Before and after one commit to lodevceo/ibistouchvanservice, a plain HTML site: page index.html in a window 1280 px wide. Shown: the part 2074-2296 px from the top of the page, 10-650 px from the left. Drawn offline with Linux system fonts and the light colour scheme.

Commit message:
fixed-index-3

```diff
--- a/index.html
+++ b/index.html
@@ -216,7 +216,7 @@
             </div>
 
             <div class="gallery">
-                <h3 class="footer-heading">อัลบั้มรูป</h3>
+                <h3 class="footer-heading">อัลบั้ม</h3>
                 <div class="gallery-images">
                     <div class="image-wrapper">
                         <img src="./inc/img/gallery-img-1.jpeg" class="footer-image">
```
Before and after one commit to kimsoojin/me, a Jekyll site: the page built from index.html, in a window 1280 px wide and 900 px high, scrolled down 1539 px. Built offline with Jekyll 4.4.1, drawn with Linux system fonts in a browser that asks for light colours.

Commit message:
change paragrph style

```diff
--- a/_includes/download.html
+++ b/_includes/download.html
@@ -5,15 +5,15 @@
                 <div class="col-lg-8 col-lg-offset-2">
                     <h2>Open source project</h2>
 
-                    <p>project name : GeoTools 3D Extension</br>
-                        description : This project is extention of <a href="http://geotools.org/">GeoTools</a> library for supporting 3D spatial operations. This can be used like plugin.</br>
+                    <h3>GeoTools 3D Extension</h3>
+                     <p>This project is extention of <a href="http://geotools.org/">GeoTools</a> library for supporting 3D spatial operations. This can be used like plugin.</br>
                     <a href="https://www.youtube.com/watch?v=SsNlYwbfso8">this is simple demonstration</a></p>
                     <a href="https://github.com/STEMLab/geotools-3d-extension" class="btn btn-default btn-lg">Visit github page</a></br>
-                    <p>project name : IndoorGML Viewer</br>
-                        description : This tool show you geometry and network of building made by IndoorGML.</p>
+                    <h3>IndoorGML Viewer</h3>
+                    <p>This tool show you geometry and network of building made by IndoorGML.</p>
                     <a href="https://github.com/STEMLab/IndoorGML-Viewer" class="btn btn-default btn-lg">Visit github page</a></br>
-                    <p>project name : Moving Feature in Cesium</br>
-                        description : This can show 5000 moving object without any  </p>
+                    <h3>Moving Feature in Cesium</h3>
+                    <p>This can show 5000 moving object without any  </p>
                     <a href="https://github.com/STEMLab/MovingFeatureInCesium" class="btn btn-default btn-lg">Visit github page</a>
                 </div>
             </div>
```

Instructions to follow
For the string "Before", state how many lines in the listing contain it, and give no other words.

Answer to this problem
2